Excerpted data ▸

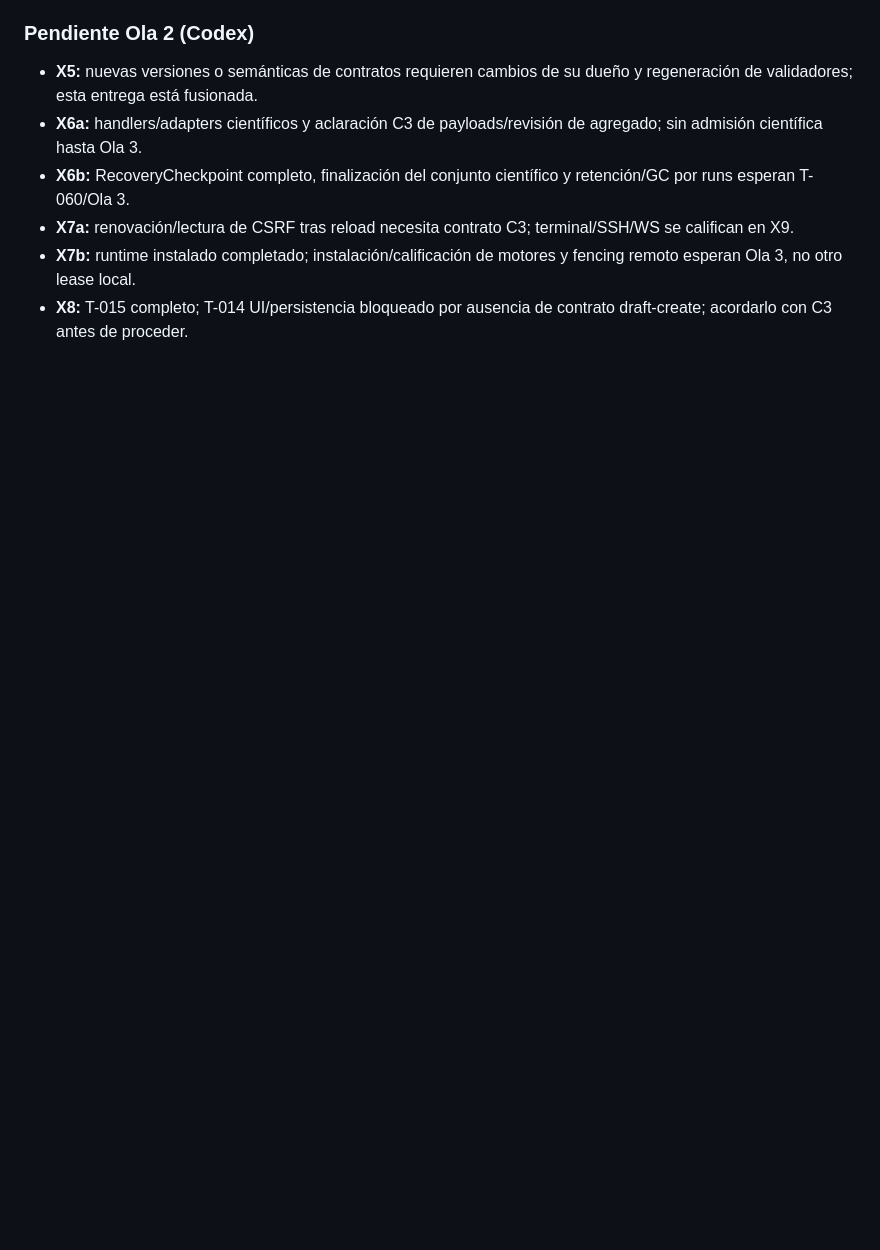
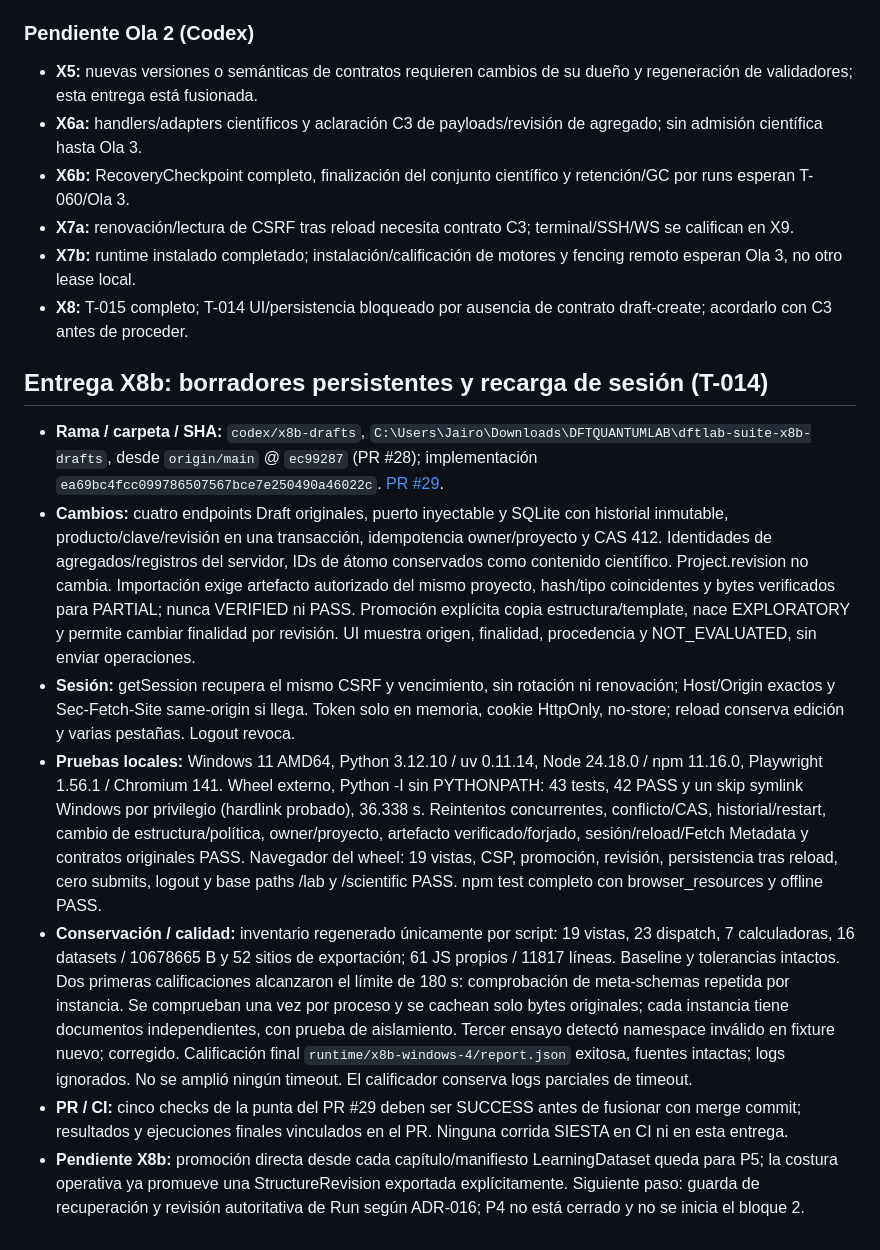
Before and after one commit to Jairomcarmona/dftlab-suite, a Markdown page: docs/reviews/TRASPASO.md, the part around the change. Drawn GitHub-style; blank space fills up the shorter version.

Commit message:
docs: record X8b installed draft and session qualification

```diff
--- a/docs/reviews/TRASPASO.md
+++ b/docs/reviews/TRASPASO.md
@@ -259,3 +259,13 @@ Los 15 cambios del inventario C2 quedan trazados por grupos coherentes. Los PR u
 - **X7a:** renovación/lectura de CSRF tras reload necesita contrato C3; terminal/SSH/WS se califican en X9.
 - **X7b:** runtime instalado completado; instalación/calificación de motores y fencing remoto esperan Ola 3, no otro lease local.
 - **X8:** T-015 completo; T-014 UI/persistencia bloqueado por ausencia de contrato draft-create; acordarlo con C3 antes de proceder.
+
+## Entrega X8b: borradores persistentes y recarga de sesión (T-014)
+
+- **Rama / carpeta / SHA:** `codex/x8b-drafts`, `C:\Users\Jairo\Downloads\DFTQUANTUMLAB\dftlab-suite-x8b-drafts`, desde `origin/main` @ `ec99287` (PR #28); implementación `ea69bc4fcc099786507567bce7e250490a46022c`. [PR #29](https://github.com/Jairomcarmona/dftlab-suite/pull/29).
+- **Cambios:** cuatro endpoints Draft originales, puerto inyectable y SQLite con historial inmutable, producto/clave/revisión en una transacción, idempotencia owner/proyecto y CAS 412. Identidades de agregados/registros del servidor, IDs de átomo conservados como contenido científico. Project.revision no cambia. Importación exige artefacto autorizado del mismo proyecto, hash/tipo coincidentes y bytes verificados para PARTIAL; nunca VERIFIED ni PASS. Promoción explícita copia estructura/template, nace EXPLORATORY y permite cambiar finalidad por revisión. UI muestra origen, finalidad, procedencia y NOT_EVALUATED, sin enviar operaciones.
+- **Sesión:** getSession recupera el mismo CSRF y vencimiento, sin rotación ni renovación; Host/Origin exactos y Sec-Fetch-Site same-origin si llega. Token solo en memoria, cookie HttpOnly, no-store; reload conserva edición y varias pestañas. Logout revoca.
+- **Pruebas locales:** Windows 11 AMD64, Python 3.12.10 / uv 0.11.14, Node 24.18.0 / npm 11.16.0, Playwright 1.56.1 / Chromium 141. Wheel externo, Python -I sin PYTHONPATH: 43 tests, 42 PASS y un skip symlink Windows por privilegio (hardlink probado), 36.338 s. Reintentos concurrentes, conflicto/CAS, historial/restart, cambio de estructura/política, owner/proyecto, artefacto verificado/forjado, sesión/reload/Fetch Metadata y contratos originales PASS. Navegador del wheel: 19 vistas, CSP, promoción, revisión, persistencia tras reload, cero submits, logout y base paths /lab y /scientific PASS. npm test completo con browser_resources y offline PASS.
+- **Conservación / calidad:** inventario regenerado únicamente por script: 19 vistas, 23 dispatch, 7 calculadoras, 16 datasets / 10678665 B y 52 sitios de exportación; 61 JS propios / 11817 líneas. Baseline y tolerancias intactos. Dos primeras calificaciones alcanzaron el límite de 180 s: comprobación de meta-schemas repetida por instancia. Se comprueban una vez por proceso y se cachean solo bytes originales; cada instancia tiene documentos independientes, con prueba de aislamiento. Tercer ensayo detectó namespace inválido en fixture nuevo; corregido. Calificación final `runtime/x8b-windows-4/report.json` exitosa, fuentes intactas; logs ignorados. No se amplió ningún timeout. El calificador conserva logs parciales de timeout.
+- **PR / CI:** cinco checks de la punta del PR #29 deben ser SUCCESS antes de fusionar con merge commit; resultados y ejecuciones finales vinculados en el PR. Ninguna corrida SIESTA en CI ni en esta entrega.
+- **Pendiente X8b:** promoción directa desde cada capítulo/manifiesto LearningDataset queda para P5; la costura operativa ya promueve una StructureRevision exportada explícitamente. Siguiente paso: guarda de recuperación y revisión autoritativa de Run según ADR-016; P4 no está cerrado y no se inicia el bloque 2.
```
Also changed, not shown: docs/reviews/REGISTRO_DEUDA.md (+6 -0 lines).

Work order ▸
Take the entries above and restate them word for word, minus their images.

Expected answer ▸
Before and after one commit to Jairomcarmona/dftlab-suite, a Markdown page: docs/reviews/TRASPASO.md, the part around the change. Drawn GitHub-style; blank space fills up the shorter version.

Commit message:
docs: record X8b installed draft and session qualification

```diff
--- a/docs/reviews/TRASPASO.md
+++ b/docs/reviews/TRASPASO.md
@@ -259,3 +259,13 @@ Los 15 cambios del inventario C2 quedan trazados por grupos coherentes. Los PR u
 - **X7a:** renovación/lectura de CSRF tras reload necesita contrato C3; terminal/SSH/WS se califican en X9.
 - **X7b:** runtime instalado completado; instalación/calificación de motores y fencing remoto esperan Ola 3, no otro lease local.
 - **X8:** T-015 completo; T-014 UI/persistencia bloqueado por ausencia de contrato draft-create; acordarlo con C3 antes de proceder.
+
+## Entrega X8b: borradores persistentes y recarga de sesión (T-014)
+
+- **Rama / carpeta / SHA:** `codex/x8b-drafts`, `C:\Users\Jairo\Downloads\DFTQUANTUMLAB\dftlab-suite-x8b-drafts`, desde `origin/main` @ `ec99287` (PR #28); implementación `ea69bc4fcc099786507567bce7e250490a46022c`. [PR #29](https://github.com/Jairomcarmona/dftlab-suite/pull/29).
+- **Cambios:** cuatro endpoints Draft originales, puerto inyectable y SQLite con historial inmutable, producto/clave/revisión en una transacción, idempotencia owner/proyecto y CAS 412. Identidades de agregados/registros del servidor, IDs de átomo conservados como contenido científico. Project.revision no cambia. Importación exige artefacto autorizado del mismo proyecto, hash/tipo coincidentes y bytes verificados para PARTIAL; nunca VERIFIED ni PASS. Promoción explícita copia estructura/template, nace EXPLORATORY y permite cambiar finalidad por revisión. UI muestra origen, finalidad, procedencia y NOT_EVALUATED, sin enviar operaciones.
+- **Sesión:** getSession recupera el mismo CSRF y vencimiento, sin rotación ni renovación; Host/Origin exactos y Sec-Fetch-Site same-origin si llega. Token solo en memoria, cookie HttpOnly, no-store; reload conserva edición y varias pestañas. Logout revoca.
+- **Pruebas locales:** Windows 11 AMD64, Python 3.12.10 / uv 0.11.14, Node 24.18.0 / npm 11.16.0, Playwright 1.56.1 / Chromium 141. Wheel externo, Python -I sin PYTHONPATH: 43 tests, 42 PASS y un skip symlink Windows por privilegio (hardlink probado), 36.338 s. Reintentos concurrentes, conflicto/CAS, historial/restart, cambio de estructura/política, owner/proyecto, artefacto verificado/forjado, sesión/reload/Fetch Metadata y contratos originales PASS. Navegador del wheel: 19 vistas, CSP, promoción, revisión, persistencia tras reload, cero submits, logout y base paths /lab y /scientific PASS. npm test completo con browser_resources y offline PASS.
+- **Conservación / calidad:** inventario regenerado únicamente por script: 19 vistas, 23 dispatch, 7 calculadoras, 16 datasets / 10678665 B y 52 sitios de exportación; 61 JS propios / 11817 líneas. Baseline y tolerancias intactos. Dos primeras calificaciones alcanzaron el límite de 180 s: comprobación de meta-schemas repetida por instancia. Se comprueban una vez por proceso y se cachean solo bytes originales; cada instancia tiene documentos independientes, con prueba de aislamiento. Tercer ensayo detectó namespace inválido en fixture nuevo; corregido. Calificación final `runtime/x8b-windows-4/report.json` exitosa, fuentes intactas; logs ignorados. No se amplió ningún timeout. El calificador conserva logs parciales de timeout.
+- **PR / CI:** cinco checks de la punta del PR #29 deben ser SUCCESS antes de fusionar con merge commit; resultados y ejecuciones finales vinculados en el PR. Ninguna corrida SIESTA en CI ni en esta entrega.
+- **Pendiente X8b:** promoción directa desde cada capítulo/manifiesto LearningDataset queda para P5; la costura operativa ya promueve una StructureRevision exportada explícitamente. Siguiente paso: guarda de recuperación y revisión autoritativa de Run según ADR-016; P4 no está cerrado y no se inicia el bloque 2.
```
Also changed, not shown: docs/reviews/REGISTRO_DEUDA.md (+6 -0 lines).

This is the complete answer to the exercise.